I nosed around in the art pavilion on the top of the hill. That's when I realized what a cool idea Lollapalooza really was. By using music as bait, Perry Farrell was introducing local kids to local artists. He was in a way undermining his own show. He was telling kids that there was more to life than rock music and that art is where you find it. You can be creative with a guitar, a paint brush or a haircut. And you could see that ethos in the kids at the show. Their style of hair and dress was the intersection where punk and hippie styles meet high-fashion and commerce. They had created their own culture. This was their music, their people, their event.

Impersonating one of the artists by standing alongside his work and asking people what they thought, I met a woman named Hortensia. She had a weird, warm glow of wisdom and I felt like she would lead me to a story. We circumnavigated the grounds observing the crowd and listening to Living Colour. She had four tatoos and five boyfriends, all of them millionaires.

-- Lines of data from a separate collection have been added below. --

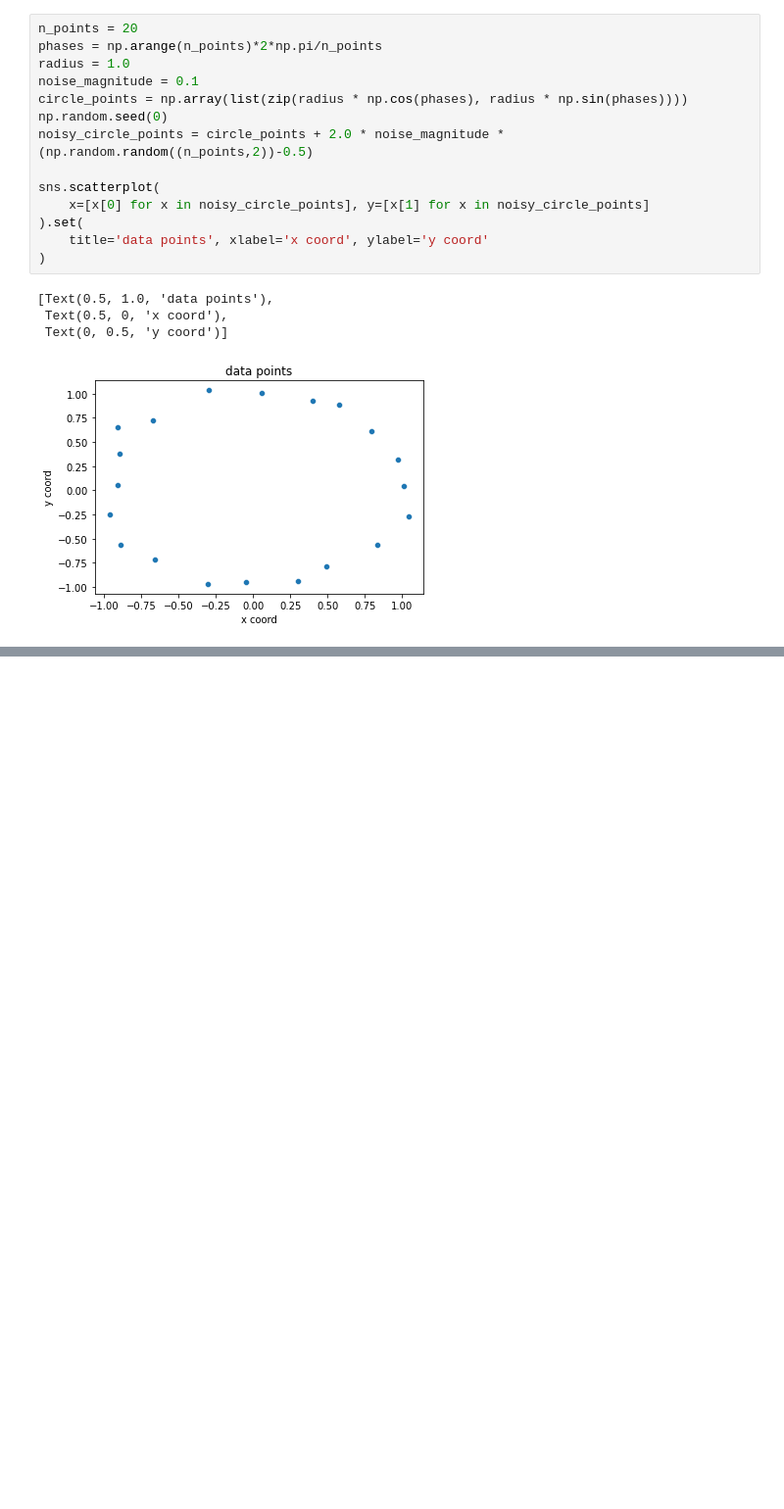
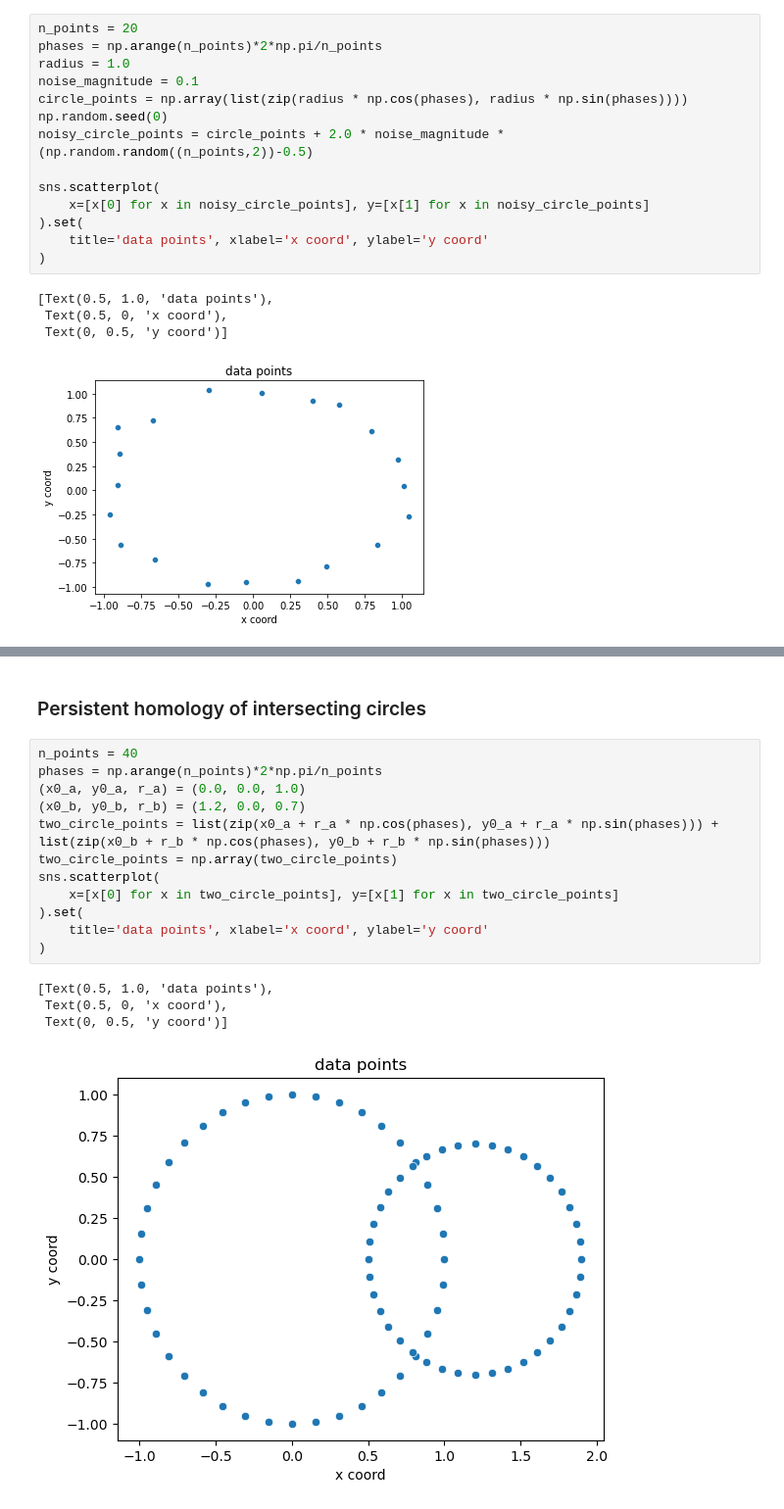
Before and after one commit to nagi49000/persistent-homology-play, a Jupyter notebook: python/notebooks/two_d_data_points.ipynb, the cells around one changed output, grey strips where cells are left out. Shown at 98% size. Saved outputs shown, nothing was run; the diff lists cells and outputs as text; blank space fills up the shorter version.

```diff
--- a/python/notebooks/two_d_data_points.ipynb
+++ b/python/notebooks/two_d_data_points.ipynb
@@ -36,0 +37,19 @@ Rips(maxdim=10, thresh=inf, coeff=2, do_cocycles=False, n_perm = None, verbose=T
+# %% [markdown]
+### Persistent homology of intersecting circles
+# %%
+n_points = 40
+phases = np.arange(n_points)*2*np.pi/n_points
+(x0_a, y0_a, r_a) = (0.0, 0.0, 1.0)
+(x0_b, y0_b, r_b) = (1.2, 0.0, 0.7)
+two_circle_points = list(zip(x0_a + r_a * np.cos(phases), y0_a + r_a * np.sin(phases))) + list(zip(x0_b + r_b * np.cos(phases), y0_b + r_b * np.sin(phases)))
+two_circle_points = np.array(two_circle_points)
+sns.scatterplot(
+    x=[x[0] for x in two_circle_points], y=[x[1] for x in two_circle_points]
+).set(
+    title='data points', xlabel='x coord', ylabel='y coord'
+)
+# %% [output]
+[Text(0.5, 1.0, 'data points'),
+ Text(0.5, 0, 'x coord'),
+ Text(0, 0.5, 'y coord')]
+[figure, added]
```
Also changed, not shown: parts of 6 cells of this notebook.
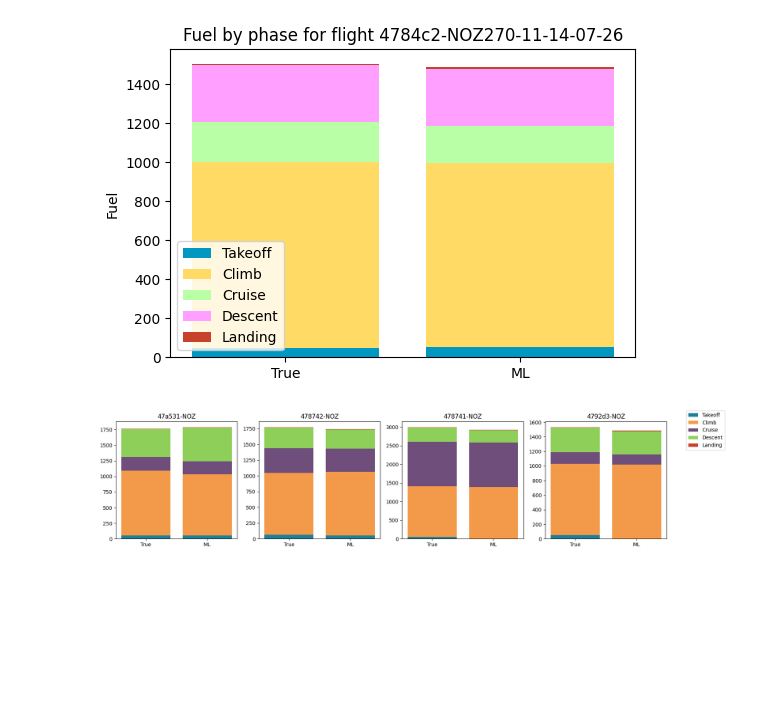
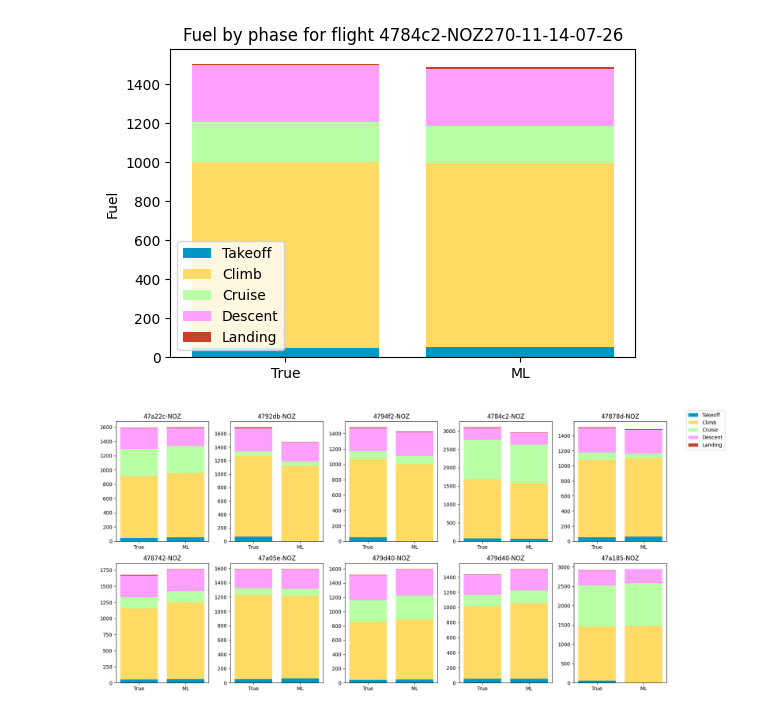
Before and after one commit to emmabergsmo/master-fuel-conumption-estimation-xgboost, a Jupyter notebook: xg_boost/total_fuel_pred.ipynb, the cells around one changed output. Cells and saved outputs as stored; diff of their text form; code cells hidden in the pictures; blank space fills up the shorter version.

```diff
--- a/xg_boost/total_fuel_pred.ipynb
+++ b/xg_boost/total_fuel_pred.ipynb
@@ -194,6 +194,10 @@ print(outliers[cols])
 2282  47a05e-NOZ631-12-16-15-46
 292   47875c-NOZ141-12-19-08-20
 # %%
+# compute residual (prediction - truth) if not already computed
+if "residual" not in pred_all.columns:
+    pred_all["residual"] = pred_all["pred_total"] - pred_all["true_total"]
+
 plt.figure(figsize=(7,5))
 
 plt.ylim(-750, 500)
@@ -247,6 +251,17 @@ colors = {
     "landing_fuel": "#c7422b"
 }
 
+
+phase_truth = test[[
+    "flight_id",
+    "takeoff_fuel",
+    "climb_fuel",
+    "cruise_fuel",
+    "descent_fuel",
+    "landing_fuel"
+]].drop_duplicates("flight_id")
+
+pred_all = pred_all.merge(phase_truth, on="flight_id", how="left")
 
 row = pred_all.iloc[3]
 
@@ -284,9 +299,14 @@ plt.show()
 # %% [output]
 [figure]
 # %%
-sample = pred_all.sample(4, random_state=4)
+n = 10
+sample = pred_all.sample(n, random_state=2)
 
-fig, axes = plt.subplots(1,4, figsize=(16,4))
+cols = 5
+rows = int(np.ceil(n / cols))
+
+fig, axes = plt.subplots(rows, cols, figsize=(16,4*rows))
+axes = axes.flatten()
 
 for ax, (_, row) in zip(axes, sample.iterrows()):
 
@@ -297,32 +317,36 @@ for ax, (_, row) in zip(axes, sample.iterrows()):
 
         label = true_col.replace("_fuel","").capitalize()
 
         ax.bar(
             "True",
             row[true_col],
             bottom=bottom_true,
             color=colors[true_col],
             label=label
         )
 
         ax.bar(
             "ML",
             row[pred_col],
             bottom=bottom_pred,
             color=colors[true_col]
         )
 
         bottom_true += row[true_col]
         bottom_pred += row[pred_col]
 
     ax.set_title(row["flight_id"][:10])
     ax.set_xticks([0,1])
     ax.set_xticklabels(["True","ML"])
 
-# Lag én felles legend
+# fjern tomme plots
+for ax in axes[n:]:
+    ax.remove()
+
 handles, labels = axes[0].get_legend_handles_labels()
 fig.legend(handles, labels, bbox_to_anchor=(1.02,1), loc="upper left")
+
 plt.tight_layout()
 plt.show()
 # %% [output]
-[figure, old version]
+[figure, new version]
```
Also changed, not shown: 6 other files.
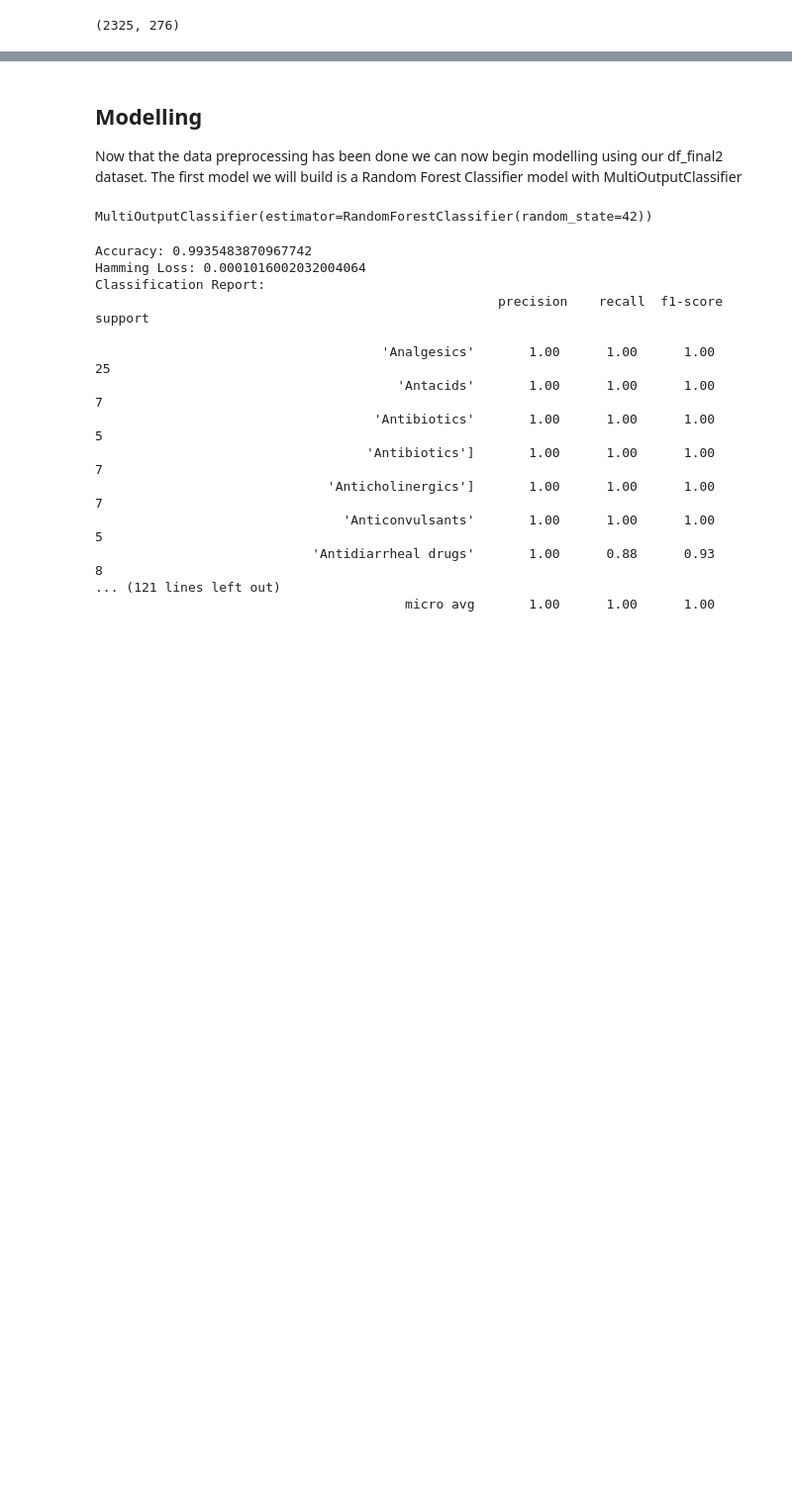
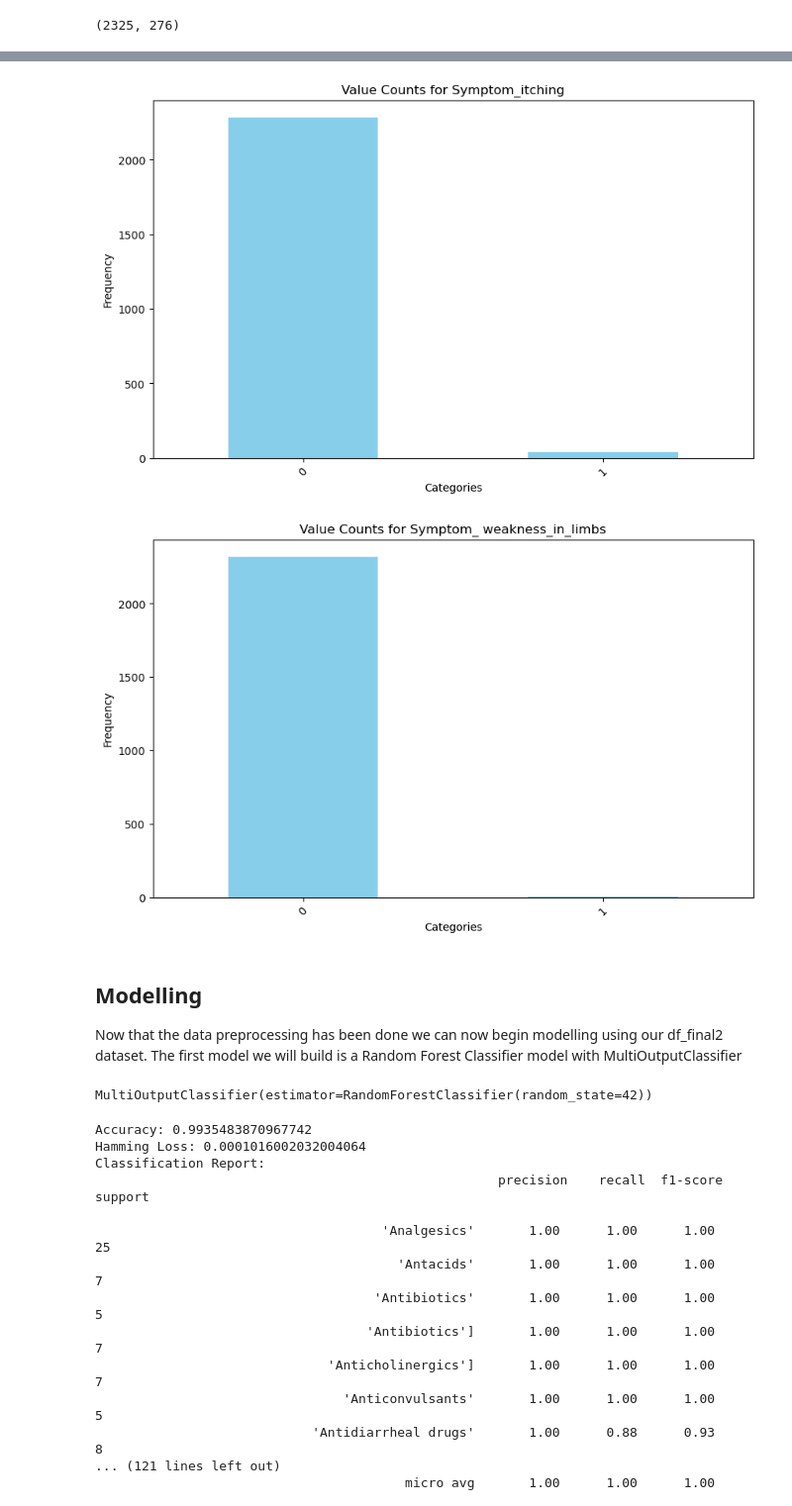
Before and after one commit to William-Itotia/Medicine-Recommendation-system, a Jupyter notebook: Untitled-1.ipynb, the cells around one changed output, grey strips where cells are left out. Shown: that part at 99% size. Drawn from its saved outputs; the diff is of its cells as text; code cells hidden in the pictures; blank space fills up the shorter version.

```diff
--- a/Untitled-1.ipynb
+++ b/Untitled-1.ipynb
@@ -358,3 +389,31 @@ df_final2.shape
+# %%
+
+# Sample DataFrame
+# df = pd.read_csv('your_file.csv')
+
+# Columns of interest
+columns_of_interest = ['Symptom_itching',
+    'Symptom_ weakness_in_limbs']
+
+# Create a bar plot for each column of interest
+for column in columns_of_interest:
+    if column in df_final.columns:
+        # Calculate value counts
+        value_counts = df_final[column].value_counts()
+
+        # Plot the value counts
+        plt.figure(figsize=(10, 6))
+        value_counts.plot(kind='bar', color='skyblue')
+        plt.title(f'Value Counts for {column}')
+        plt.xlabel('Categories')
+        plt.ylabel('Frequency')
+        plt.xticks(rotation=45)
+        plt.show()
+    else:
+        print(f"Column '{column}' does not exist in the DataFrame.")
+# %% [output]
+[figure, added]
+[figure, added]
 # %% [markdown]
 ## Modelling
 
```
Also changed, not shown: parts of 4 cells of this notebook.
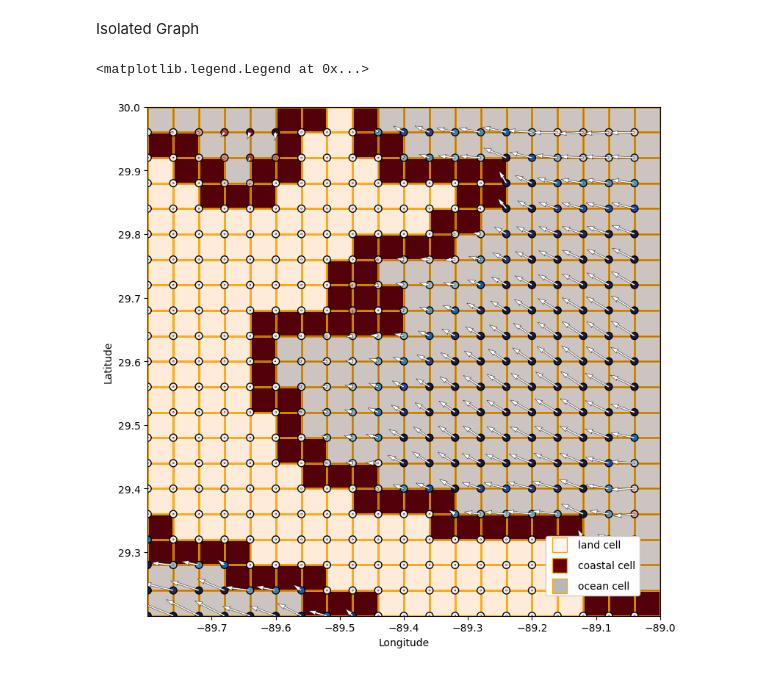
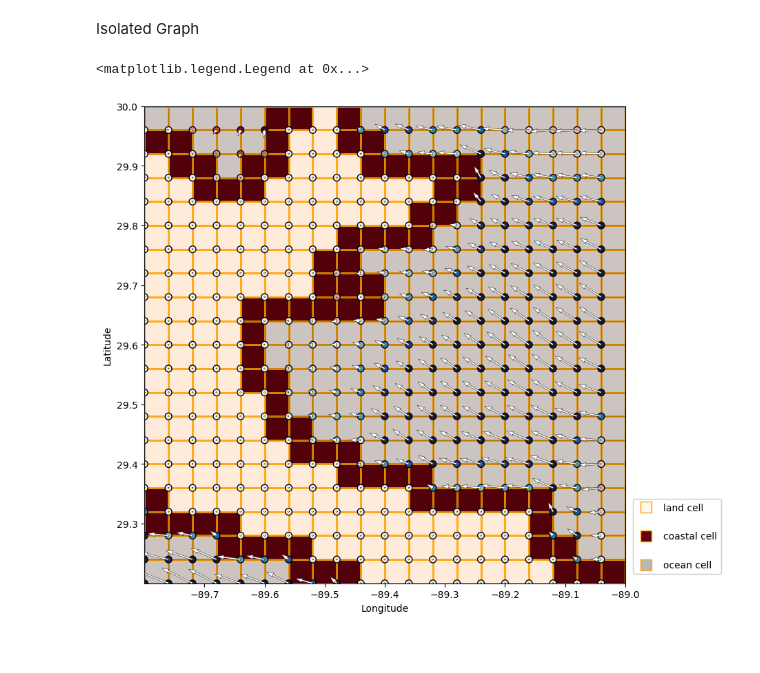
Before and after one commit to davidavzP/BayesianLearning_Microplastics_GoM, a Jupyter notebook: 01a_compute_grid.ipynb, the cells around one changed output. Cells and saved outputs as stored; diff of their text form; code cells hidden in the pictures.

```diff
--- a/01a_compute_grid.ipynb
+++ b/01a_compute_grid.ipynb
@@ -392,35 +392,35 @@ ax1.pcolormesh(
 )
 
 
 
 ax1.scatter(
     x_centers[latminx:latmaxx, lonminx:lonmaxx],
     y_centers[latminx:latmaxx, lonminx:lonmaxx],
     s=50,
     c=HYCOM_V,
     cmap="cmo.balance_r",
     vmin=-0.05,
     vmax=0.05,
     edgecolors="k",
 )
 ax1.quiver(
     x_centers[latminx:latmaxx, lonminx:lonmaxx],
     y_centers[latminx:latmaxx, lonminx:lonmaxx],
     HYCOM_U,
     HYCOM_V,
     angles="xy",
     scale_units="xy",
     scale=4,
     color="w",
     edgecolor="k",
     linewidth = 0.3,
 )
 
-custom_lines = [Line2D([0], [0], c = color_land, marker='s', markersize=14, markeredgecolor='orange', lw=0),
-                Line2D([0], [0], c = color_coast, marker='s', markersize=14, markeredgecolor='orange', lw=0),
-                Line2D([0], [0], c = color_ocean, marker='s', markersize=14, markeredgecolor='orange', lw=0),
+custom_lines = [Line2D([0], [0], c = color_land, marker='s',snap=True, markersize=12, markeredgecolor='orange', lw=1),
+                Line2D([0], [0], c = color_coast, marker='s', markersize=12, markeredgecolor='orange', lw=0),
+                Line2D([0], [0], c = color_ocean, marker='s', markersize=12, markeredgecolor='orange', lw=0),
                 ]
-ax1.legend(custom_lines, ['land cell', 'coastal cell', 'ocean cell'], loc='lower right', borderaxespad=2,labelspacing=1, framealpha=1.0, facecolor='w')
+ax1.legend(custom_lines, ['land cell', 'coastal cell', 'ocean cell'], bbox_to_anchor=(1.12, .1), loc='lower right', borderaxespad=-4,labelspacing=2, framealpha=1.0, facecolor='w')
 # %% [output]
 <matplotlib.legend.Legend at 0x...>
-[figure, old version]
+[figure, new version]
```
Also changed, not shown: 10 other files.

By the time she had told me the story of her life, we were back at the art pavilion.

There we met Kevin Shahan, an artist whose assemblages and sculptures fascinated us. There were two male torso body casts complete with genitalia. In one, the chest cavity was open like the door to a tabernacle revealing a nuclear missile. It was titled "The Shrine of Destruction Exists Only in Men's Souls."

Shahan, a 24-year-old senior art student at Kent State, said that his art was his way of finding out who he was in the world. The doom-and-gloom theme of his work was his way of inadvertently working out his anger, frustration and pain. Thousands of people had seen his work for the first time that day and a Columbus woman who owns a gallery asked him to send her slides.

From looking at his sculptures and experiencing the emotional power they conveyed to Hortensia, myself and others, I had the feeling that beyond rowdy rock 'n' roll atmosphere of the afternoon and evening something important had happened out at Blossom Monday. I felt that at least one member of the Lost Generation had begun to find his way home. And maybe others.

Hortensia said goodbye and descended into the pit for a last blast of Jane's Addiction's industrial-punk-funk finale. I drove back to Cleveland where people were pouring out of the Stadium after only the third quarter, moping about a lousy performance and making dire predictions for the Brown's upcoming season.

The day ended as it began. With football sadness.